Bank of Canada
International Economic Analysis Department
234 Wellington Street
Ottawa, Ontario K1A 0G9
Tel: (613) 782-7818
Institutional Affiliation: Bank of Canada
Information about this author at RePEc
NBER Working Papers and Publications
|January 2009||Inventories, Markups, and Real Rigidities in Menu Cost Models|
with Virgiliu Midrigan: w14651
Real rigidities that limit the responsiveness of real marginal cost to output are a key ingredient of sticky price models necessary to account for the dynamics of output and inflation. We argue here, in the spirit of Bils and Kahn (2000), that the behavior of marginal cost over the cycle is directly related to that of inventories, data on which is readily available. We study a menu cost economy in which firms hold inventories in order to avoid stockouts and to economize on fixed ordering costs. We find that, for low rates of depreciation similar to those in the data, inventories are highly sensitive to changes in the cost of holding and acquiring them over the cycle. This implies that the model requires an elasticity of real marginal cost to output approximately equal to the inverse of the...

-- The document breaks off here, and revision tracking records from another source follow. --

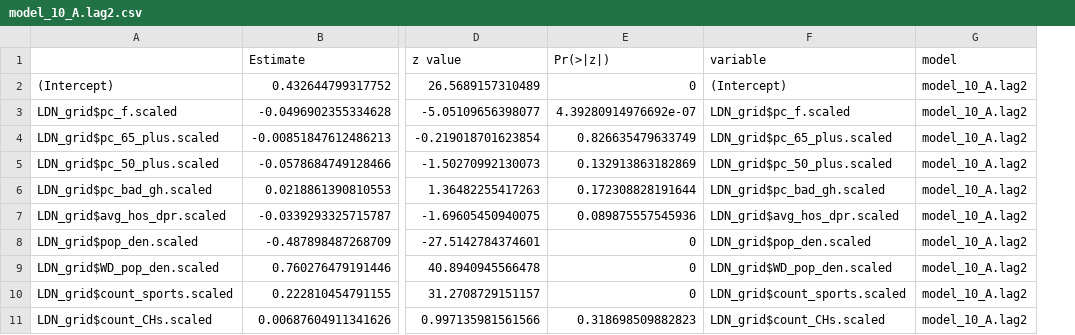
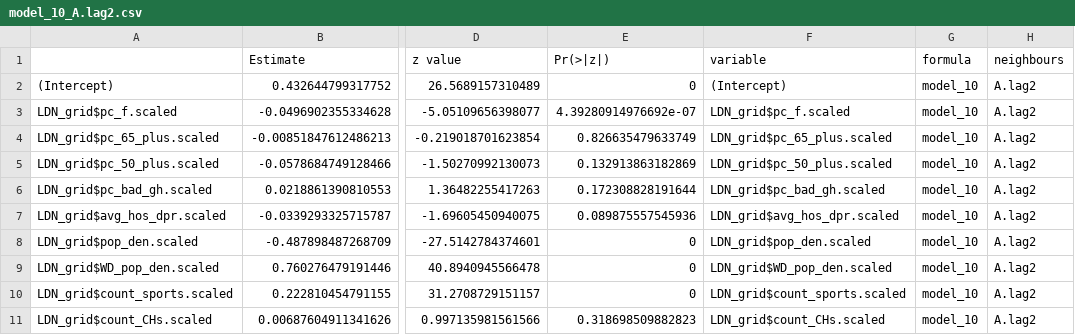
Before and after one commit to ardenalice-t/Research-Project, a CSV file: results/regression_results/model_10_A.lag2.csv, drawn as a sheet; only a part is shown, gaps mark what is left out; removed rows and columns are numbered as before the commit, all else as after; the diff names each change by its address in the sheet, - before the commit and + after, or states it on an @@ line.

Commit message:
regression results

```diff
--- a/results/regression_results/model_10_A.lag2.csv
+++ b/results/regression_results/model_10_A.lag2.csv
-column G (model), rows 2-11: all model_10_A.lag2
+column G (formula), rows 2-11: all model_10
+column H (neighbours), rows 2-11: all A.lag2
```
Also changed, not shown: results/regression_results/model_10_A.distance0.5km.csv, results/regression_results/model_10_A.distance1.5km.csv, 4 other files.
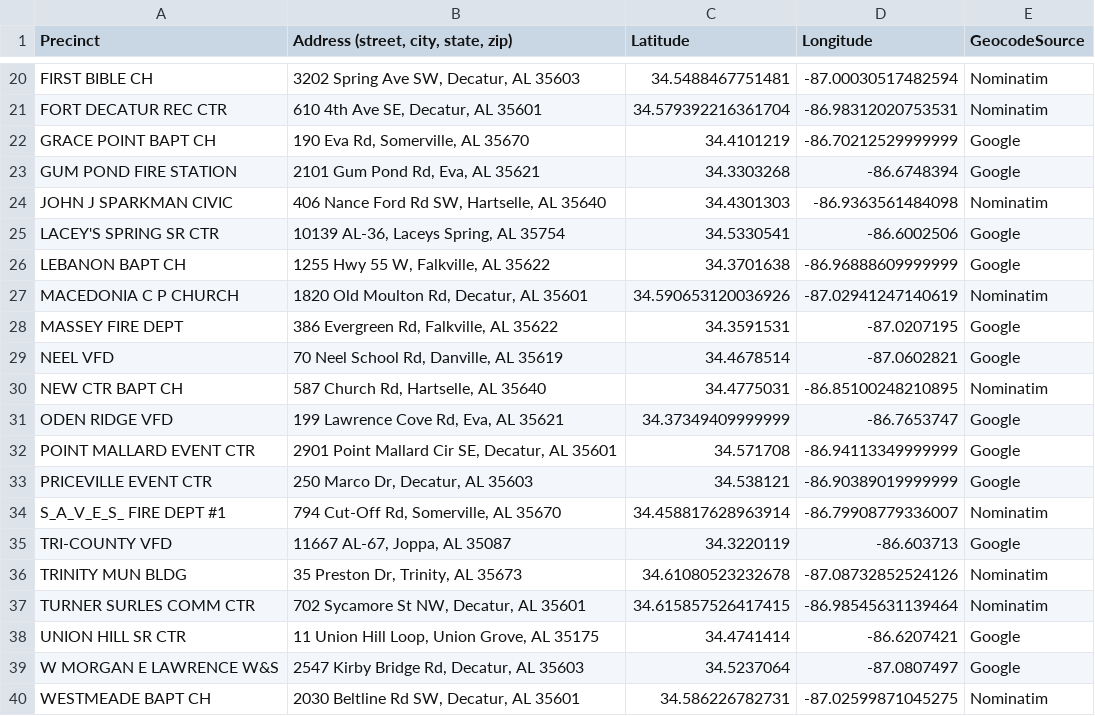
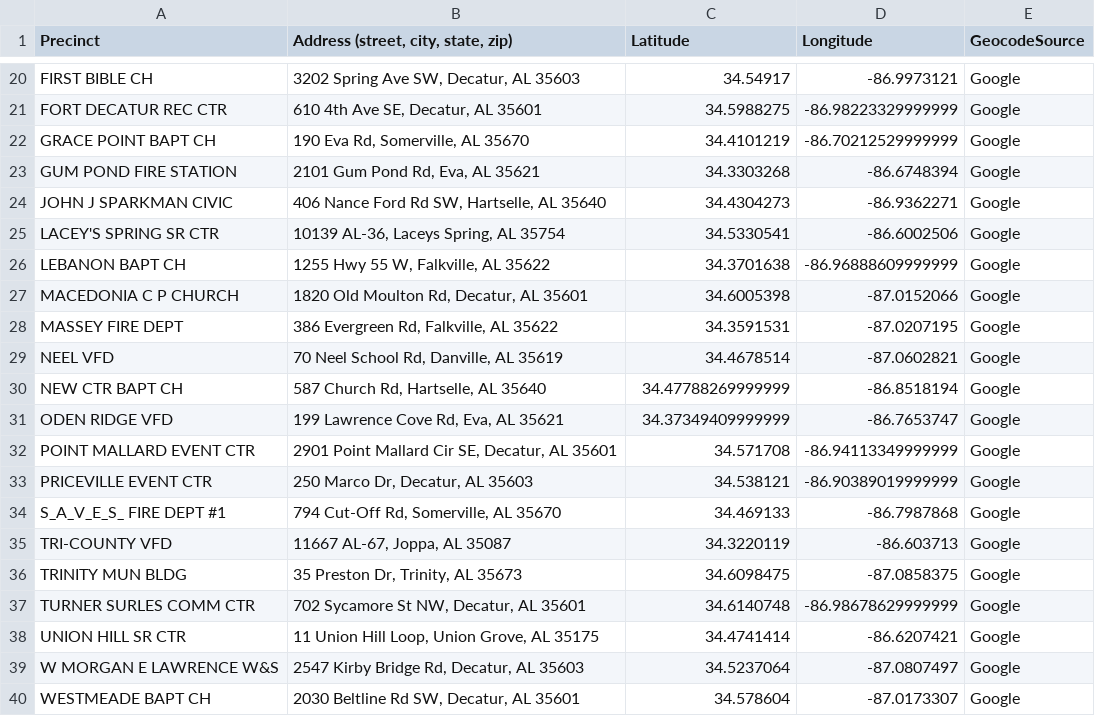
Before and after one commit to def1127/2024-AL-Precinct-Locations, a CSV file: County-Precincts-Labeled/morgan.csv, drawn as a sheet; only a part is shown, gaps mark what is left out; the diff covers the shown part only; the diff names each change by its address in the sheet, - before the commit and + after, or states it on an @@ line.

```diff
--- a/County-Precincts-Labeled/morgan.csv
+++ b/County-Precincts-Labeled/morgan.csv
-C20 (Latitude): 34.5488467751481
+C20 (Latitude): 34.54917
-D20 (Longitude): -87.00030517482594
+D20 (Longitude): -86.9973121
-E20:E21 (GeocodeSource): Nominatim
+E20:E21 (GeocodeSource): Google
-C21 (Latitude): 34.579392216361704
+C21 (Latitude): 34.5988275
-D21 (Longitude): -86.98312020753531
+D21 (Longitude): -86.98223329999999
-C24 (Latitude): 34.4301303
+C24 (Latitude): 34.4304273
-D24 (Longitude): -86.9363561484098
+D24 (Longitude): -86.9362271
-E24 (GeocodeSource): Nominatim
+E24 (GeocodeSource): Google
-C27 (Latitude): 34.590653120036926
+C27 (Latitude): 34.6005398
-D27 (Longitude): -87.02941247140619
+D27 (Longitude): -87.0152066
-E27 (GeocodeSource): Nominatim
+E27 (GeocodeSource): Google
-C30 (Latitude): 34.4775031
+C30 (Latitude): 34.47788269999999
-D30 (Longitude): -86.85100248210895
+D30 (Longitude): -86.8518194
-E30 (GeocodeSource): Nominatim
+E30 (GeocodeSource): Google
-C34 (Latitude): 34.458817628963914
+C34 (Latitude): 34.469133
-D34 (Longitude): -86.79908779336007
+D34 (Longitude): -86.7987868
-E34 (GeocodeSource): Nominatim
+E34 (GeocodeSource): Google
-C36 (Latitude): 34.61080523232678
+C36 (Latitude): 34.6098475
-D36 (Longitude): -87.08732852524126
+D36 (Longitude): -87.0858375
-E36:E37 (GeocodeSource): Nominatim
+E36:E37 (GeocodeSource): Google
-C37 (Latitude): 34.615857526417415
+C37 (Latitude): 34.6140748
-D37 (Longitude): -86.98545631139464
+D37 (Longitude): -86.98678629999999
-C40 (Latitude): 34.586226782731
+C40 (Latitude): 34.578604
-D40 (Longitude): -87.02599871045275
+D40 (Longitude): -87.0173307
-E40 (GeocodeSource): Nominatim
+E40 (GeocodeSource): Google
```
Also changed, not shown: 45 edited cells elsewhere in this file, County-Precincts-Labeled/etowah.csv, County-Precincts-Labeled/lauderdale.csv, 4 other files.
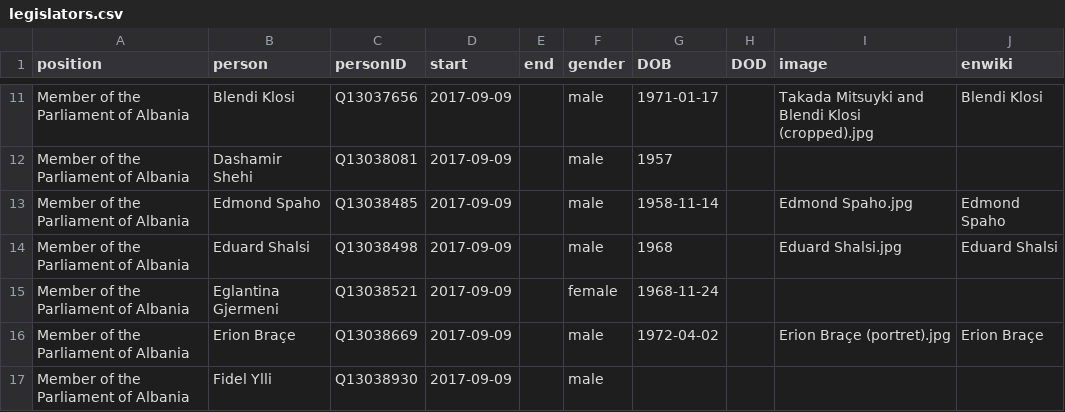
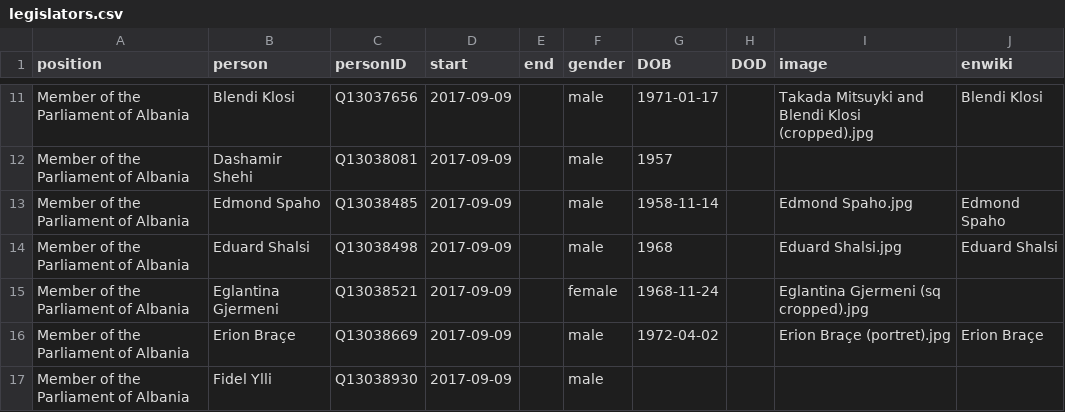
Before and after one commit to every-politician-scrapers/albania-cabinet, a CSV file: html/legislators.csv, drawn as a sheet; only a part is shown, gaps mark what is left out.

Commit message:
PCB update

```diff
--- a/html/legislators.csv
+++ b/html/legislators.csv
@@ -14,3 +14,3 @@ Member of the Parliament of Albania,Edmond Spaho,Q13038485,2017-09-09,,male,1958
 Member of the Parliament of Albania,Eduard Shalsi,Q13038498,2017-09-09,,male,1968,,Eduard Shalsi.jpg,Eduard Shalsi
-Member of the Parliament of Albania,Eglantina Gjermeni,Q13038521,2017-09-09,,female,1968-11-24,,,
+Member of the Parliament of Albania,Eglantina Gjermeni,Q13038521,2017-09-09,,female,1968-11-24,,Eglantina Gjermeni (sq cropped).jpg,
 Member of the Parliament of Albania,Erion Braçe,Q13038669,2017-09-09,,male,1972-04-02,,Erion Braçe (portret).jpg,Erion Braçe
```
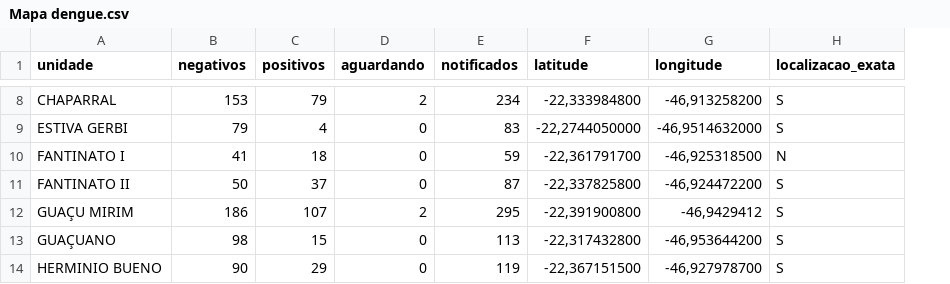
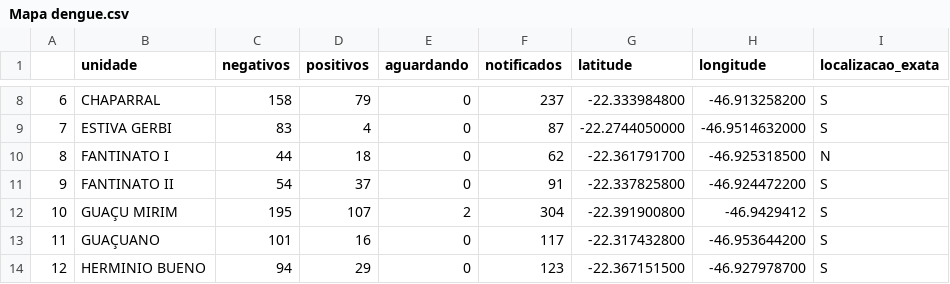
Before and after one commit to Zamariolo/MogiOpenData, a CSV file: Dados/dengue/Mapa dengue.csv, drawn as a sheet; only a part is shown, gaps mark what is left out; addresses are those after the commit; the diff covers the shown part only; the diff names each change by its address in the sheet, - before the commit and + after, or states it on an @@ line.

```diff
--- a/Dados/dengue/Mapa dengue.csv
+++ b/Dados/dengue/Mapa dengue.csv
+column A, rows 8-14: 6 | 7 | 8 | 9 | 10 | 11 | 12
-C8 (negativos): 153
+C8 (negativos): 158
-E8 (aguardando): 2
+E8 (aguardando): 0
-F8 (notificados): 234
+F8 (notificados): 237
-G8 (latitude): -22,333984800
+G8 (latitude): -22.333984800
-H8 (longitude): -46,913258200
+H8 (longitude): -46.913258200
-C9 (negativos): 79
+C9 (negativos): 83
-F9 (notificados): 83
+F9 (notificados): 87
-G9 (latitude): -22,2744050000
+G9 (latitude): -22.2744050000
-H9 (longitude): -46,9514632000
+H9 (longitude): -46.9514632000
-C10 (negativos): 41
+C10 (negativos): 44
-F10 (notificados): 59
+F10 (notificados): 62
-G10 (latitude): -22,361791700
+G10 (latitude): -22.361791700
-H10 (longitude): -46,925318500
+H10 (longitude): -46.925318500
-C11 (negativos): 50
+C11 (negativos): 54
-F11 (notificados): 87
+F11 (notificados): 91
-G11 (latitude): -22,337825800
+G11 (latitude): -22.337825800
-H11 (longitude): -46,924472200
+H11 (longitude): -46.924472200
-C12 (negativos): 186
+C12 (negativos): 195
-F12 (notificados): 295
+F12 (notificados): 304
-G12 (latitude): -22,391900800
+G12 (latitude): -22.391900800
-H12 (longitude): -46,9429412
+H12 (longitude): -46.9429412
-C13 (negativos): 98
+C13 (negativos): 101
-D13 (positivos): 15
+D13 (positivos): 16
-F13 (notificados): 113
+F13 (notificados): 117
-G13 (latitude): -22,317432800
+G13 (latitude): -22.317432800
-H13 (longitude): -46,953644200
+H13 (longitude): -46.953644200
-C14 (negativos): 90
+C14 (negativos): 94
-F14 (notificados): 119
+F14 (notificados): 123
-G14 (latitude): -22,367151500
+G14 (latitude): -22.367151500
-H14 (longitude): -46,927978700
+H14 (longitude): -46.927978700
```
Also changed, not shown: 101 edited cells elsewhere in this file.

Published: Oleksiy Kryvtsov & Virgiliu Midrigan, 2013. "Inventories, Markups, and Real Rigidities in Menu Cost Models," Review of Economic Studies, Oxford University Press, vol. 80(1), pages 249-276. citation courtesy of
|January 2005||State-Dependent or Time-Dependent Pricing: Does it Matter for Recent U.S. Inflation?|
with Peter J. Klenow: w11043
Inflation equals the product of two terms: an extensive margin (the fraction of items with price changes) and an intensive margin (the average size of those price changes). The variance of inflation over time can be decomposed into contributions from each margin. The extensive margin figures importantly in many state-dependent pricing models, whereas the intensive margin is the sole source of inflation changes in staggered time-dependent pricing models. We use micro data collected by the U.S. Bureau of Labor Statistics to decompose the variance of consumer price inflation from 1988 through 2003. We find that around 95% of the variance of monthly inflation stems from fluctuations in the average size of price changes, i.e., the intensive margin. When we calibrate a prominent state-dependent ...
Published: Peter J. Klenow & Oleksiy Kryvtsov, 2008. "State-Dependent or Time-Dependent Pricing: Does It Matter for Recent U.S. Inflation?," The Quarterly Journal of Economics, MIT Press, vol. 123(3), pages 863-904, August. citation courtesy of